Saturday 10 December 2016

The fallen fruit under the rowan trees on Buck Hill is now completely gone, so it is back to the diet of worms for the Mistle Thrushes ...

... and Blackbirds.

A Pied Wagtail was looking for insects in a disused flower bed in the Rose Garden, where a light cover of small weeds has grown over the bare earth.

We always see them in manmade habitats -- even in the street -- and they can't hunt easily in long grass or natural ground cover. I really don't know what kind of habitat they prefer in completely wild conditions.

The Robins are certainly making the most use they can of humans. Whenever you walk round the Long Water a dozen or more come out of the bushes and look around expecting to be fed.

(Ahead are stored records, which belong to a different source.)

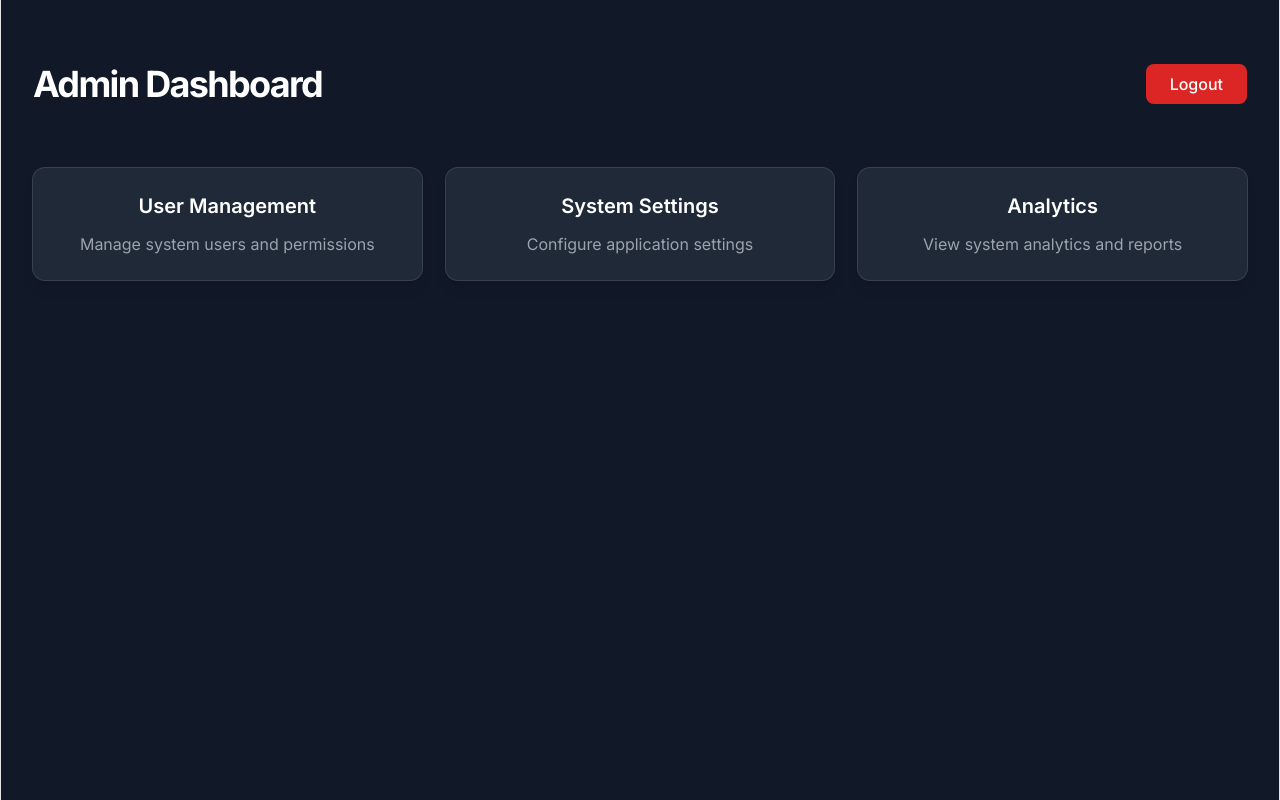
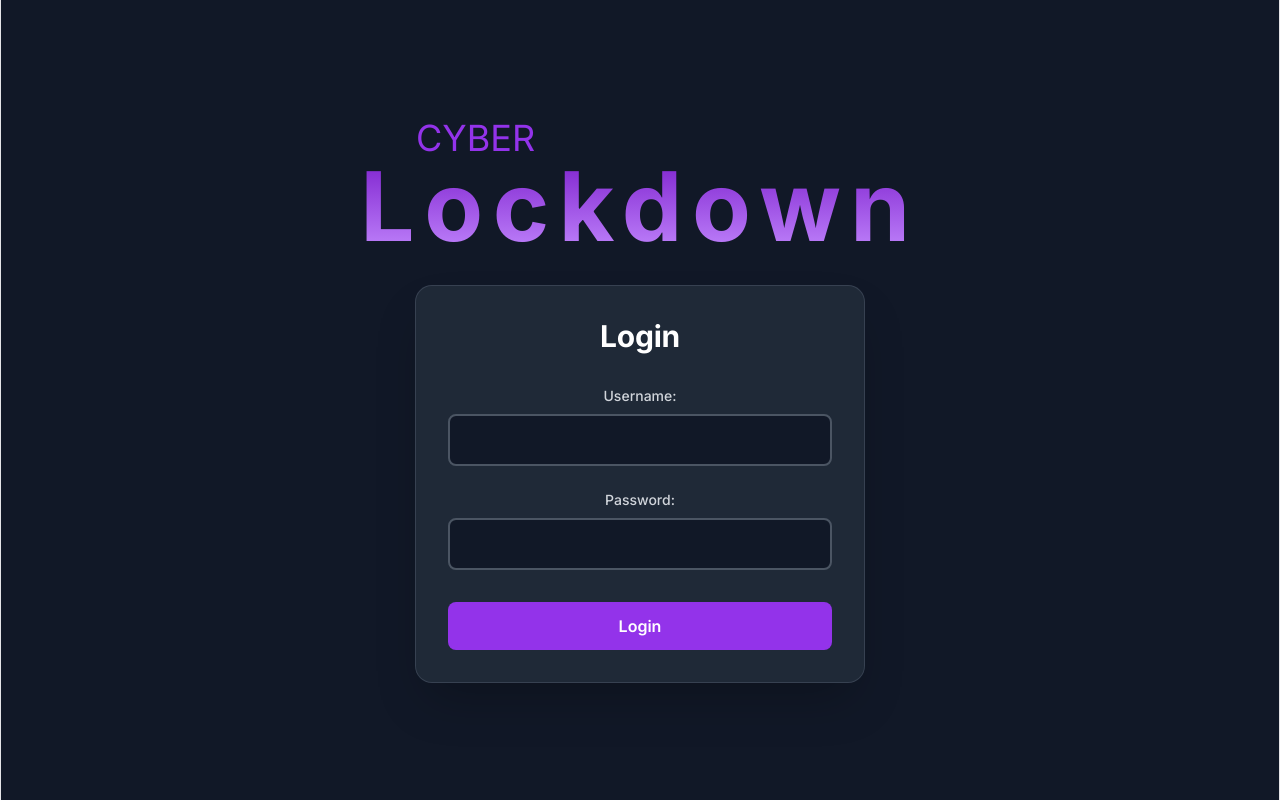
Before and after one commit to Torehpies/sqlinjection, a React (Vite) app in the folder frontend/samplevite/: page /admin in a window 1280 px wide. Built offline with nearby package versions, Linux system fonts and the light colour scheme.

Commit message:
refactor(frontend): update frontend for rbac

```diff
--- a/frontend/samplevite/src/AdminLanding.jsx
+++ b/frontend/samplevite/src/AdminLanding.jsx
@@ -4,7 +4,9 @@ function AdminLanding() {
   const navigate = useNavigate()
 
   const handleLogout = () => {
-    navigate('/')
+    localStorage.removeItem('role');
+    localStorage.removeItem('user');
+    navigate('/');
   }
 
   return (
--- a/frontend/samplevite/src/App.jsx
+++ b/frontend/samplevite/src/App.jsx
@@ -9,8 +9,8 @@ function App() {
     <Router>
       <Routes>
         <Route path="/" element={<Login />} />
-        <Route path="/admin" element={<AdminLanding />} />
-        <Route path="/user" element={<UserLanding />} />
+         <Route path="/admin" element={localStorage.getItem('role') === 'admin' ? <AdminLanding /> : <Login />} />
+         <Route path="/user" element={localStorage.getItem('role') === 'user' ? <UserLanding /> : <Login />} />
       </Routes>
     </Router>
   )
--- a/frontend/samplevite/src/Login.jsx
+++ b/frontend/samplevite/src/Login.jsx
@@ -22,6 +22,15 @@ function Login() {
 			const data = await res.json();
 			if (data.success) {
 				setUser(data.user);
+				// store role and user info in localStorage
+				localStorage.setItem("role", data.user.role);
+				localStorage.setItem("user", JSON.stringify(data.user));
+				// redirect based on role
+				if (data.user.role === "admin") {
+					window.location.href = "/admin";
+				} else {
+					window.location.href = "/user";
+				}
 			} else {
 				setError(data.message || "Login failed");
 			}
--- a/frontend/samplevite/src/UserLanding.jsx
+++ b/frontend/samplevite/src/UserLanding.jsx
@@ -4,7 +4,9 @@ function UserLanding() {
   const navigate = useNavigate()
 
   const handleLogout = () => {
-    navigate('/')
+    localStorage.removeItem('role');
+    localStorage.removeItem('user');
+    navigate('/');
   }
 
   return (
```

Wrens, on the other hand, keep well away from people.

The pigeon-eating Lesser Black-Backed Gull had just got a new victim, and was having the first go at it while his mate waited patiently alongside. He always allow her a good share, but likes to take the best bits before he lets her eat.

Gulls' feet are not adapted for perching on thin wire. This Black-Headed Gull teetered and flapped for a few seconds before it decided that the place was impossible and flew off.

The Grey Heron near the Italian Garden was having a good stretch.

The young one at the Dell restaurant was playing with a dead leaf.

In the water nearby, an immature male Shoveller was finding the leaves no obstacle to feeding.

A skein of Canada Geese flew up the Serpentine.

There was no sign of a Little Owl in the tree near the Albert Memorial until after 3 pm, when the male came out to have a look around. By this time the light was so dim that he was almost invisible.


  1. re Pied Wagtails: in the wild, I think I've mostly seen them on the shores of small rivers and brooks, flat ground anyway. Or was that Grey Wagtails?
    And yes, often in unlikely seeming man-made spaces- like the pavement in the Olympic Park residential area, a most sterile seeming ground.

    1. Grey Wagtails seem much more bound to the edges of water than Pied Wagtails. There was a very tame, and very bold, Pied Wagtail in Queensway a few years ago, which ran around between the ankles of pedestrians and the wheels of cars, confident of its speed. It would run up to you to be thrown little bits of cheese.

  2. Ralph, have you seen any Blackcaps recently? It's very depressing thinking about ambelopoulia in Cyprus or about all those hunters along the traditional migration routes of European birds, so it's no wonder I hope my local Blackcaps follow the example of the Dutch and German ones which winter in the UK. (Some of my local Blackcaps do winter in Britain).

    1. There are some resident Blackcaps in the park, as well as some summer migrants. I saw a female Blackcap on the rowan trees a few weeks ago